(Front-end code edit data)
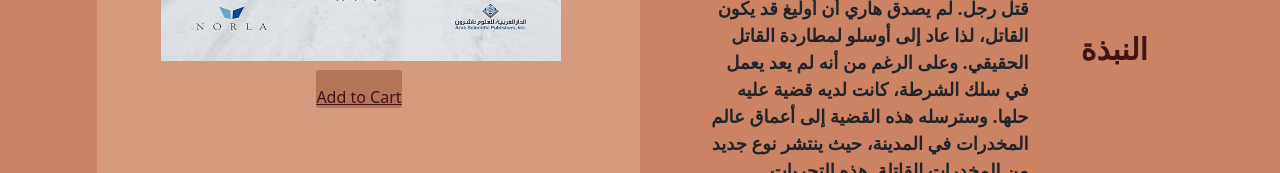
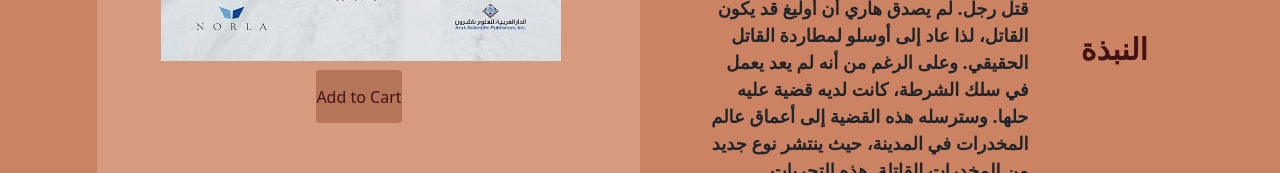
Before and after one commit to uniquedevelopers3/NovelsWorm.github.io, a plain HTML site: page bookDisplay.html in a window 1280 px wide. Shown: the part 994-1167 px from the top of the page. Drawn offline with nearby package versions, Linux system fonts and the light colour scheme.

Commit message:
Update bookDisplay.html

```diff
--- a/bookDisplay.html
+++ b/bookDisplay.html
@@ -82,10 +82,12 @@
                         <a  href="cart.html"
                             style="margin-left: 40% ;
                             padding-top: 3%;
+                            padding-bottom:3%;
                             background-color: rgb(181, 117, 89);
                             width: 100px; height: 50px;
                             text-align: center;
                             border-radius: 5%;
+                            text-decoration:none;
                             color:  rgb(67, 20, 20);">Add to Cart</a>
                     </div>
 
```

▶ _Instructions to follow_: Search the data above for "color" and copy every line where it turns up.

▶ _Response to the exercise_:
                             background-color: rgb(181, 117, 89);
                             color:  rgb(67, 20, 20);">Add to Cart</a>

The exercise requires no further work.